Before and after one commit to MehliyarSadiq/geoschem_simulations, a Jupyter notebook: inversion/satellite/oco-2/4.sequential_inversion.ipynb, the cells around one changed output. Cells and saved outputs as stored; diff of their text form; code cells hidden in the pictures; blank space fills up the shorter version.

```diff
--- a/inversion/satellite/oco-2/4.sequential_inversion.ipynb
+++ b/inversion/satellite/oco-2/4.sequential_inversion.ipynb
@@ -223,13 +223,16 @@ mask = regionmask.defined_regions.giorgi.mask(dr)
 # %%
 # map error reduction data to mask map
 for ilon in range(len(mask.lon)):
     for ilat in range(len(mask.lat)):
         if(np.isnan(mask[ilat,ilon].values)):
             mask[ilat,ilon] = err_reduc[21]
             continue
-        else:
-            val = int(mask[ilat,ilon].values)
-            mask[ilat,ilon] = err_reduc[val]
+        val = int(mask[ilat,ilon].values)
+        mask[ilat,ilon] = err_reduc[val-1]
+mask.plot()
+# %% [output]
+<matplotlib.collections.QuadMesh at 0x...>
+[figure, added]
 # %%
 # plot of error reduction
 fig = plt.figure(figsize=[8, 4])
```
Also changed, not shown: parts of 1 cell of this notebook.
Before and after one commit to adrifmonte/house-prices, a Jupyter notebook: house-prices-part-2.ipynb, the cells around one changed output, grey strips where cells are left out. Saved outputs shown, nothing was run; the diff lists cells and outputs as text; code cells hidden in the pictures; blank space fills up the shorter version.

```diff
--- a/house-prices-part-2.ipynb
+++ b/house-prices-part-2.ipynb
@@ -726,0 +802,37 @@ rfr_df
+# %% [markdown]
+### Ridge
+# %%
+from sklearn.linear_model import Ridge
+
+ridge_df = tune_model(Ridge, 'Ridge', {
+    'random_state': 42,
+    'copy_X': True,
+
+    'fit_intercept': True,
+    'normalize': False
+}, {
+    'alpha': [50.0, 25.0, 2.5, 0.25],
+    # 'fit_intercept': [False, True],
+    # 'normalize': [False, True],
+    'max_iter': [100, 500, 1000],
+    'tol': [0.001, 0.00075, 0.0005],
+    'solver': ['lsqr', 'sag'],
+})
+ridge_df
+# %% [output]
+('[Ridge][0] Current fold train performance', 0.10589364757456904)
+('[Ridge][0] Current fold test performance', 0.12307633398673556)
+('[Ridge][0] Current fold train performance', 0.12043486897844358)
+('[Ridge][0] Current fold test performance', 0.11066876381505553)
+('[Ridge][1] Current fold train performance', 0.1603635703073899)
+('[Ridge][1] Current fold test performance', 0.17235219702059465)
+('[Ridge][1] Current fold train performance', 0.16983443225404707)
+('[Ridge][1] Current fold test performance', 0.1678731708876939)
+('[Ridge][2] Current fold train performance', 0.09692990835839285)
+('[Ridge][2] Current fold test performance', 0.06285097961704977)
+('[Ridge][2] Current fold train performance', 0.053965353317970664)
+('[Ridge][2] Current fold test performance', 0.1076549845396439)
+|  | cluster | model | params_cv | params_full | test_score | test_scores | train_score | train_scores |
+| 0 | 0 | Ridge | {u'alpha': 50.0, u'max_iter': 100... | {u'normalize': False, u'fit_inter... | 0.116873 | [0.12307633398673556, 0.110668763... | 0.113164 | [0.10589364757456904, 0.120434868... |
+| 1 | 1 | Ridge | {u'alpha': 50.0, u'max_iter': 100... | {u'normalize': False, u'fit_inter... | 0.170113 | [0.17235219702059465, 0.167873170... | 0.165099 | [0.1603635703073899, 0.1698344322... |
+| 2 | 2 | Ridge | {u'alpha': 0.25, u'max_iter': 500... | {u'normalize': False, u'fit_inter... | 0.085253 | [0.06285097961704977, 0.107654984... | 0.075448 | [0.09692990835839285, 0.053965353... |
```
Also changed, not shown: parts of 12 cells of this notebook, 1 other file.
★ ★ ★ ★ ★ ★ ★
WHAT YOU ARE ASKED TO DO: Write out the entire listing so that each line matches the original exactly.

ANSWER SPACE:
Before and after one commit to MehliyarSadiq/geoschem_simulations, a Jupyter notebook: inversion/satellite/oco-2/4.sequential_inversion.ipynb, the cells around one changed output. Cells and saved outputs as stored; diff of their text form; code cells hidden in the pictures; blank space fills up the shorter version.

```diff
--- a/inversion/satellite/oco-2/4.sequential_inversion.ipynb
+++ b/inversion/satellite/oco-2/4.sequential_inversion.ipynb
@@ -223,13 +223,16 @@ mask = regionmask.defined_regions.giorgi.mask(dr)
 # %%
 # map error reduction data to mask map
 for ilon in range(len(mask.lon)):
     for ilat in range(len(mask.lat)):
         if(np.isnan(mask[ilat,ilon].values)):
             mask[ilat,ilon] = err_reduc[21]
             continue
-        else:
-            val = int(mask[ilat,ilon].values)
-            mask[ilat,ilon] = err_reduc[val]
+        val = int(mask[ilat,ilon].values)
+        mask[ilat,ilon] = err_reduc[val-1]
+mask.plot()
+# %% [output]
+<matplotlib.collections.QuadMesh at 0x...>
+[figure, added]
 # %%
 # plot of error reduction
 fig = plt.figure(figsize=[8, 4])
```
Also changed, not shown: parts of 1 cell of this notebook.
Before and after one commit to adrifmonte/house-prices, a Jupyter notebook: house-prices-part-2.ipynb, the cells around one changed output, grey strips where cells are left out. Saved outputs shown, nothing was run; the diff lists cells and outputs as text; code cells hidden in the pictures; blank space fills up the shorter version.

```diff
--- a/house-prices-part-2.ipynb
+++ b/house-prices-part-2.ipynb
@@ -726,0 +802,37 @@ rfr_df
+# %% [markdown]
+### Ridge
+# %%
+from sklearn.linear_model import Ridge
+
+ridge_df = tune_model(Ridge, 'Ridge', {
+    'random_state': 42,
+    'copy_X': True,
+
+    'fit_intercept': True,
+    'normalize': False
+}, {
+    'alpha': [50.0, 25.0, 2.5, 0.25],
+    # 'fit_intercept': [False, True],
+    # 'normalize': [False, True],
+    'max_iter': [100, 500, 1000],
+    'tol': [0.001, 0.00075, 0.0005],
+    'solver': ['lsqr', 'sag'],
+})
+ridge_df
+# %% [output]
+('[Ridge][0] Current fold train performance', 0.10589364757456904)
+('[Ridge][0] Current fold test performance', 0.12307633398673556)
+('[Ridge][0] Current fold train performance', 0.12043486897844358)
+('[Ridge][0] Current fold test performance', 0.11066876381505553)
+('[Ridge][1] Current fold train performance', 0.1603635703073899)
+('[Ridge][1] Current fold test performance', 0.17235219702059465)
+('[Ridge][1] Current fold train performance', 0.16983443225404707)
+('[Ridge][1] Current fold test performance', 0.1678731708876939)
+('[Ridge][2] Current fold train performance', 0.09692990835839285)
+('[Ridge][2] Current fold test performance', 0.06285097961704977)
+('[Ridge][2] Current fold train performance', 0.053965353317970664)
+('[Ridge][2] Current fold test performance', 0.1076549845396439)
+|  | cluster | model | params_cv | params_full | test_score | test_scores | train_score | train_scores |
+| 0 | 0 | Ridge | {u'alpha': 50.0, u'max_iter': 100... | {u'normalize': False, u'fit_inter... | 0.116873 | [0.12307633398673556, 0.110668763... | 0.113164 | [0.10589364757456904, 0.120434868... |
+| 1 | 1 | Ridge | {u'alpha': 50.0, u'max_iter': 100... | {u'normalize': False, u'fit_inter... | 0.170113 | [0.17235219702059465, 0.167873170... | 0.165099 | [0.1603635703073899, 0.1698344322... |
+| 2 | 2 | Ridge | {u'alpha': 0.25, u'max_iter': 500... | {u'normalize': False, u'fit_inter... | 0.085253 | [0.06285097961704977, 0.107654984... | 0.075448 | [0.09692990835839285, 0.053965353... |
```
Also changed, not shown: parts of 12 cells of this notebook, 1 other file.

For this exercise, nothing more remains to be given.